*** Opening of Exercise data ***

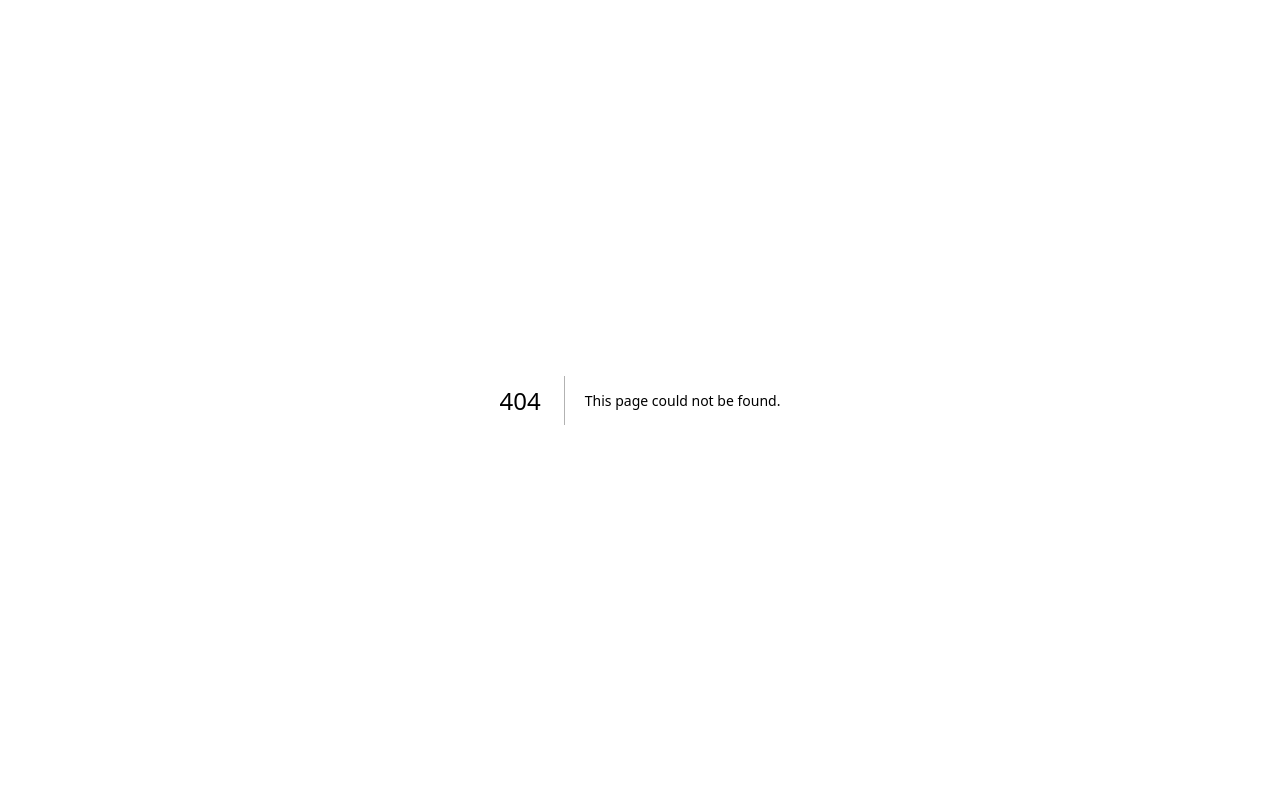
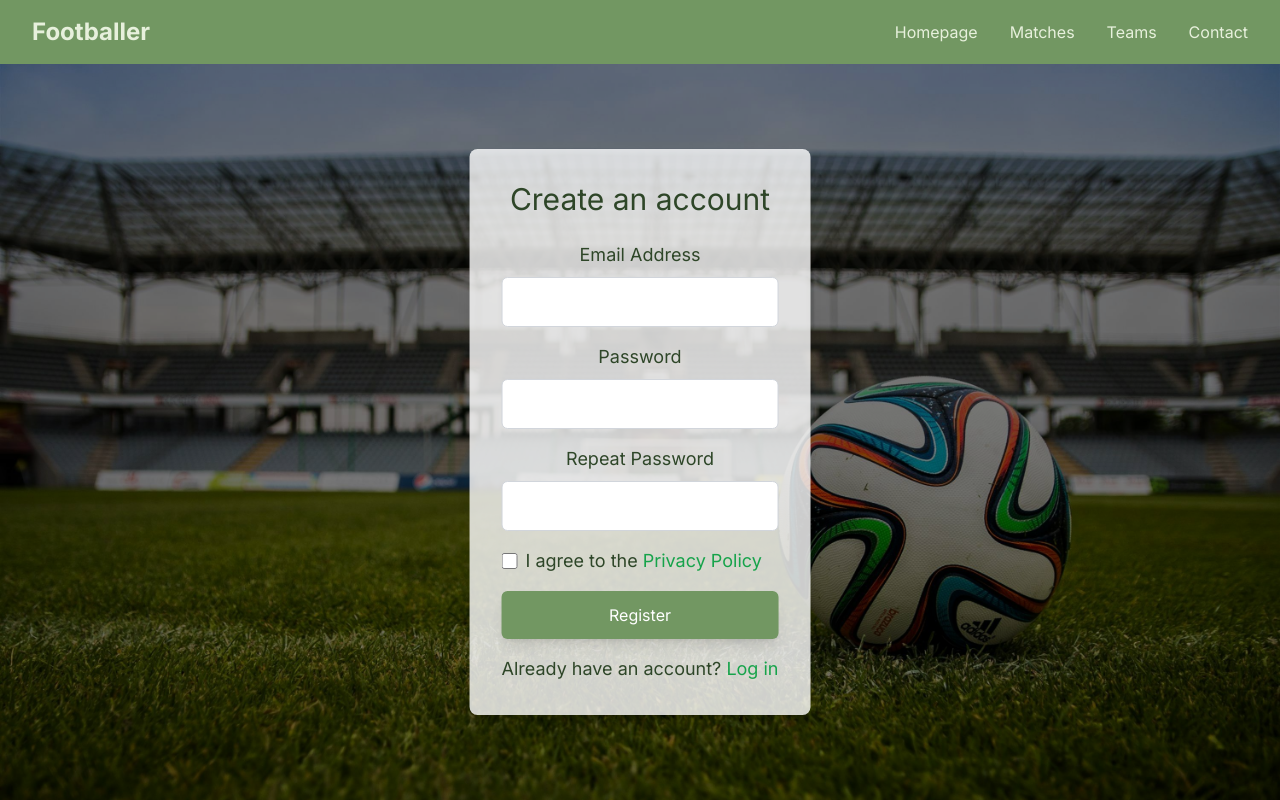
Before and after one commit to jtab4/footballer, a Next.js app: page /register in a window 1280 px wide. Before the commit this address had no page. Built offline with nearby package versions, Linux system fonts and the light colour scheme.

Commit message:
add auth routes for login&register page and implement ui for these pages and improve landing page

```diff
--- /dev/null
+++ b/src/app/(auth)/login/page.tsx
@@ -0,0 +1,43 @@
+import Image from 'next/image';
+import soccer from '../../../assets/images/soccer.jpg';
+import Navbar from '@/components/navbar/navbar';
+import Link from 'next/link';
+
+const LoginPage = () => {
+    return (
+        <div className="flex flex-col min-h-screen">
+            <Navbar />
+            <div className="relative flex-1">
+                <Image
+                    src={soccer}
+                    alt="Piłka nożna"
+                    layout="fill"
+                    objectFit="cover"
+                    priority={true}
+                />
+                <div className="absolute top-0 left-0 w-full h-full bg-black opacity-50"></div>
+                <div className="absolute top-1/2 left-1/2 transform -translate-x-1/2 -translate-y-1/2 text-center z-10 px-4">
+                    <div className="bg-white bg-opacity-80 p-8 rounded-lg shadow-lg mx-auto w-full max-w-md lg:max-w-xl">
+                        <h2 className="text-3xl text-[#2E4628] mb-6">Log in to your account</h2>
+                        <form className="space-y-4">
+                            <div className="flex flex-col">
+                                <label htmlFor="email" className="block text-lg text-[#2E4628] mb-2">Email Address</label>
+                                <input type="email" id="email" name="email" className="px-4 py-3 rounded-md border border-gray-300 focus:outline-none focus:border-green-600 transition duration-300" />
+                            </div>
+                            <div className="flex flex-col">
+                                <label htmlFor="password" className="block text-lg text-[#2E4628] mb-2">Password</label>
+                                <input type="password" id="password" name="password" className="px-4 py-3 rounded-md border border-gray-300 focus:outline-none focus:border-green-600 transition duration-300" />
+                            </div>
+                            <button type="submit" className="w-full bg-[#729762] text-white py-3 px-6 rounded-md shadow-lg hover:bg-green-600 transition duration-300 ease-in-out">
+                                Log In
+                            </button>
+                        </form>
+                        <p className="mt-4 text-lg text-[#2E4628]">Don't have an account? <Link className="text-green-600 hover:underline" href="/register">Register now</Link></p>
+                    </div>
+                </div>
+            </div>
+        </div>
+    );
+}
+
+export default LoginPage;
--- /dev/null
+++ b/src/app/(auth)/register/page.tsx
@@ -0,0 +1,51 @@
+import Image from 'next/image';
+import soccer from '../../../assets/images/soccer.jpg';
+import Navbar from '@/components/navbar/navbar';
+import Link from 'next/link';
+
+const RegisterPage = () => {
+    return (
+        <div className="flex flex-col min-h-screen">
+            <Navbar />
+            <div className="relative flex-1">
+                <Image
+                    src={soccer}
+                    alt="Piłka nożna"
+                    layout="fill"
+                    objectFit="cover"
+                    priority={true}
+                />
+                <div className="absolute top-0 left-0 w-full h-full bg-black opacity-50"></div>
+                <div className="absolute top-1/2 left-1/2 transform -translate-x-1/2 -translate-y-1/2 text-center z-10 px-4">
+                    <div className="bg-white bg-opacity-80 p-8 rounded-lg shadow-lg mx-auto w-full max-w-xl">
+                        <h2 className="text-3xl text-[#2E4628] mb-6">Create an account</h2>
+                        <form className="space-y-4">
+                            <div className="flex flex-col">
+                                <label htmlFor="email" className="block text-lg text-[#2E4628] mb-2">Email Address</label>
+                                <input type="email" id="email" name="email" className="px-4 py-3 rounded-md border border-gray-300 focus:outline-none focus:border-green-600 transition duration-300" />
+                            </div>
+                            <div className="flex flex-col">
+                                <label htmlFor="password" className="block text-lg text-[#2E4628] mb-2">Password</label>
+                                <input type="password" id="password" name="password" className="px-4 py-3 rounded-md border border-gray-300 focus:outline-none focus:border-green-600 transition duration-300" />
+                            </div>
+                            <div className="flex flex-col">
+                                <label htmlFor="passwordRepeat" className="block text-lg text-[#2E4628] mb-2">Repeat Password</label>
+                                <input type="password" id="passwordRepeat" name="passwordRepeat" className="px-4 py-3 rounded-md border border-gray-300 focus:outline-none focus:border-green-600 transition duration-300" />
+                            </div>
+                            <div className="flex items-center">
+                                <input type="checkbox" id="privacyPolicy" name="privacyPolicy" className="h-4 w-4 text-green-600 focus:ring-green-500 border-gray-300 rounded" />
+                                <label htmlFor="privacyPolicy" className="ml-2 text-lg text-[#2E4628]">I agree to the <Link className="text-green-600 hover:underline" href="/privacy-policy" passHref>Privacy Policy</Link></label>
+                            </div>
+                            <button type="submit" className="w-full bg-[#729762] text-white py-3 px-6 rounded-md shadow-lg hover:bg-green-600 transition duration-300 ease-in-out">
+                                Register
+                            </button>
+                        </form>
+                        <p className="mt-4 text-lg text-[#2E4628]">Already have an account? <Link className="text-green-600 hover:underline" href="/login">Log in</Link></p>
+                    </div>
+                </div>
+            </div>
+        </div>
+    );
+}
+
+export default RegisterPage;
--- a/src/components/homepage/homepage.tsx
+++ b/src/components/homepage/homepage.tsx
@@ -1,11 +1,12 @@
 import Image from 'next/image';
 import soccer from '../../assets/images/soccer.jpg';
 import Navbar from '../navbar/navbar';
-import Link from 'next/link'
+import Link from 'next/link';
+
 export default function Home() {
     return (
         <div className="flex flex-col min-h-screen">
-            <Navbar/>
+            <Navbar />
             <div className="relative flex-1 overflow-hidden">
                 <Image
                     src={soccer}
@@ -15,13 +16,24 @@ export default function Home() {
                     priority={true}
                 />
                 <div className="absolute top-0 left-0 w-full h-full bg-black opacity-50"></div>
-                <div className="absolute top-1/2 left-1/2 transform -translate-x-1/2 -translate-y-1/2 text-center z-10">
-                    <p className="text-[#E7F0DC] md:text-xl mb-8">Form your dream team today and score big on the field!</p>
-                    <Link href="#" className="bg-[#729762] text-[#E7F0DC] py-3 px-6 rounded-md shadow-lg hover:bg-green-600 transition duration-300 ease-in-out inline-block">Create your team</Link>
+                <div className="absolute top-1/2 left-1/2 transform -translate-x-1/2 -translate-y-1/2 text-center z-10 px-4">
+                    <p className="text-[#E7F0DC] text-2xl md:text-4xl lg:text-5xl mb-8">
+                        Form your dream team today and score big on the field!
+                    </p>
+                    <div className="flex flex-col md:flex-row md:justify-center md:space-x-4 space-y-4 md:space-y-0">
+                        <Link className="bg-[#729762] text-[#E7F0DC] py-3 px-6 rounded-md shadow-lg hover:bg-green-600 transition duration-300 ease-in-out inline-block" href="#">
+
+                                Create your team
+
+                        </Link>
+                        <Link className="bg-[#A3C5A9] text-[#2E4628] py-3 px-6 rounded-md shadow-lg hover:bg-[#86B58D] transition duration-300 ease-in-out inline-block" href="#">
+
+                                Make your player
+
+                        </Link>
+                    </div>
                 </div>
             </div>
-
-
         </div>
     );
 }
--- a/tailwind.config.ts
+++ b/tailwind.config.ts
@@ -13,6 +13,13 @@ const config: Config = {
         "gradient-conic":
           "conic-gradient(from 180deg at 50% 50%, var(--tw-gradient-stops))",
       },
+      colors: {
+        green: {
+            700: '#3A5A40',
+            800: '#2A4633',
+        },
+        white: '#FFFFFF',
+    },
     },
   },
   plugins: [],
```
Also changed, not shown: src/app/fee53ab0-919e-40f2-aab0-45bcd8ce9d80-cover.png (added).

*** Close of Exercise data ***

# What is being asked
Be exact. Write out all the entries and omit the pictures.

# Your response
Before and after one commit to jtab4/footballer, a Next.js app: page /register in a window 1280 px wide. Before the commit this address had no page. Built offline with nearby package versions, Linux system fonts and the light colour scheme.

Commit message:
add auth routes for login&register page and implement ui for these pages and improve landing page

```diff
--- /dev/null
+++ b/src/app/(auth)/login/page.tsx
@@ -0,0 +1,43 @@
+import Image from 'next/image';
+import soccer from '../../../assets/images/soccer.jpg';
+import Navbar from '@/components/navbar/navbar';
+import Link from 'next/link';
+
+const LoginPage = () => {
+    return (
+        <div className="flex flex-col min-h-screen">
+            <Navbar />
+            <div className="relative flex-1">
+                <Image
+                    src={soccer}
+                    alt="Piłka nożna"
+                    layout="fill"
+                    objectFit="cover"
+                    priority={true}
+                />
+                <div className="absolute top-0 left-0 w-full h-full bg-black opacity-50"></div>
+                <div className="absolute top-1/2 left-1/2 transform -translate-x-1/2 -translate-y-1/2 text-center z-10 px-4">
+                    <div className="bg-white bg-opacity-80 p-8 rounded-lg shadow-lg mx-auto w-full max-w-md lg:max-w-xl">
+                        <h2 className="text-3xl text-[#2E4628] mb-6">Log in to your account</h2>
+                        <form className="space-y-4">
+                            <div className="flex flex-col">
+                                <label htmlFor="email" className="block text-lg text-[#2E4628] mb-2">Email Address</label>
+                                <input type="email" id="email" name="email" className="px-4 py-3 rounded-md border border-gray-300 focus:outline-none focus:border-green-600 transition duration-300" />
+                            </div>
+                            <div className="flex flex-col">
+                                <label htmlFor="password" className="block text-lg text-[#2E4628] mb-2">Password</label>
+                                <input type="password" id="password" name="password" className="px-4 py-3 rounded-md border border-gray-300 focus:outline-none focus:border-green-600 transition duration-300" />
+                            </div>
+                            <button type="submit" className="w-full bg-[#729762] text-white py-3 px-6 rounded-md shadow-lg hover:bg-green-600 transition duration-300 ease-in-out">
+                                Log In
+                            </button>
+                        </form>
+                        <p className="mt-4 text-lg text-[#2E4628]">Don't have an account? <Link className="text-green-600 hover:underline" href="/register">Register now</Link></p>
+                    </div>
+                </div>
+            </div>
+        </div>
+    );
+}
+
+export default LoginPage;
--- /dev/null
+++ b/src/app/(auth)/register/page.tsx
@@ -0,0 +1,51 @@
+import Image from 'next/image';
+import soccer from '../../../assets/images/soccer.jpg';
+import Navbar from '@/components/navbar/navbar';
+import Link from 'next/link';
+
+const RegisterPage = () => {
+    return (
+        <div className="flex flex-col min-h-screen">
+            <Navbar />
+            <div className="relative flex-1">
+                <Image
+                    src={soccer}
+                    alt="Piłka nożna"
+                    layout="fill"
+                    objectFit="cover"
+                    priority={true}
+                />
+                <div className="absolute top-0 left-0 w-full h-full bg-black opacity-50"></div>
+                <div className="absolute top-1/2 left-1/2 transform -translate-x-1/2 -translate-y-1/2 text-center z-10 px-4">
+                    <div className="bg-white bg-opacity-80 p-8 rounded-lg shadow-lg mx-auto w-full max-w-xl">
+                        <h2 className="text-3xl text-[#2E4628] mb-6">Create an account</h2>
+                        <form className="space-y-4">
+                            <div className="flex flex-col">
+                                <label htmlFor="email" className="block text-lg text-[#2E4628] mb-2">Email Address</label>
+                                <input type="email" id="email" name="email" className="px-4 py-3 rounded-md border border-gray-300 focus:outline-none focus:border-green-600 transition duration-300" />
+                            </div>
+                            <div className="flex flex-col">
+                                <label htmlFor="password" className="block text-lg text-[#2E4628] mb-2">Password</label>
+                                <input type="password" id="password" name="password" className="px-4 py-3 rounded-md border border-gray-300 focus:outline-none focus:border-green-600 transition duration-300" />
+                            </div>
+                            <div className="flex flex-col">
+                                <label htmlFor="passwordRepeat" className="block text-lg text-[#2E4628] mb-2">Repeat Password</label>
+                                <input type="password" id="passwordRepeat" name="passwordRepeat" className="px-4 py-3 rounded-md border border-gray-300 focus:outline-none focus:border-green-600 transition duration-300" />
+                            </div>
+                            <div className="flex items-center">
+                                <input type="checkbox" id="privacyPolicy" name="privacyPolicy" className="h-4 w-4 text-green-600 focus:ring-green-500 border-gray-300 rounded" />
+                                <label htmlFor="privacyPolicy" className="ml-2 text-lg text-[#2E4628]">I agree to the <Link className="text-green-600 hover:underline" href="/privacy-policy" passHref>Privacy Policy</Link></label>
+                            </div>
+                            <button type="submit" className="w-full bg-[#729762] text-white py-3 px-6 rounded-md shadow-lg hover:bg-green-600 transition duration-300 ease-in-out">
+                                Register
+                            </button>
+                        </form>
+                        <p className="mt-4 text-lg text-[#2E4628]">Already have an account? <Link className="text-green-600 hover:underline" href="/login">Log in</Link></p>
+                    </div>
+                </div>
+            </div>
+        </div>
+    );
+}
+
+export default RegisterPage;
--- a/src/components/homepage/homepage.tsx
+++ b/src/components/homepage/homepage.tsx
@@ -1,11 +1,12 @@
 import Image from 'next/image';
 import soccer from '../../assets/images/soccer.jpg';
 import Navbar from '../navbar/navbar';
-import Link from 'next/link'
+import Link from 'next/link';
+
 export default function Home() {
     return (
         <div className="flex flex-col min-h-screen">
-            <Navbar/>
+            <Navbar />
             <div className="relative flex-1 overflow-hidden">
                 <Image
                     src={soccer}
@@ -15,13 +16,24 @@ export default function Home() {
                     priority={true}
                 />
                 <div className="absolute top-0 left-0 w-full h-full bg-black opacity-50"></div>
-                <div className="absolute top-1/2 left-1/2 transform -translate-x-1/2 -translate-y-1/2 text-center z-10">
-                    <p className="text-[#E7F0DC] md:text-xl mb-8">Form your dream team today and score big on the field!</p>
-                    <Link href="#" className="bg-[#729762] text-[#E7F0DC] py-3 px-6 rounded-md shadow-lg hover:bg-green-600 transition duration-300 ease-in-out inline-block">Create your team</Link>
+                <div className="absolute top-1/2 left-1/2 transform -translate-x-1/2 -translate-y-1/2 text-center z-10 px-4">
+                    <p className="text-[#E7F0DC] text-2xl md:text-4xl lg:text-5xl mb-8">
+                        Form your dream team today and score big on the field!
+                    </p>
+                    <div className="flex flex-col md:flex-row md:justify-center md:space-x-4 space-y-4 md:space-y-0">
+                        <Link className="bg-[#729762] text-[#E7F0DC] py-3 px-6 rounded-md shadow-lg hover:bg-green-600 transition duration-300 ease-in-out inline-block" href="#">
+
+                                Create your team
+
+                        </Link>
+                        <Link className="bg-[#A3C5A9] text-[#2E4628] py-3 px-6 rounded-md shadow-lg hover:bg-[#86B58D] transition duration-300 ease-in-out inline-block" href="#">
+
+                                Make your player
+
+                        </Link>
+                    </div>
                 </div>
             </div>
-
-
         </div>
     );
 }
--- a/tailwind.config.ts
+++ b/tailwind.config.ts
@@ -13,6 +13,13 @@ const config: Config = {
         "gradient-conic":
           "conic-gradient(from 180deg at 50% 50%, var(--tw-gradient-stops))",
       },
+      colors: {
+        green: {
+            700: '#3A5A40',
+            800: '#2A4633',
+        },
+        white: '#FFFFFF',
+    },
     },
   },
   plugins: [],
```
Also changed, not shown: src/app/fee53ab0-919e-40f2-aab0-45bcd8ce9d80-cover.png (added).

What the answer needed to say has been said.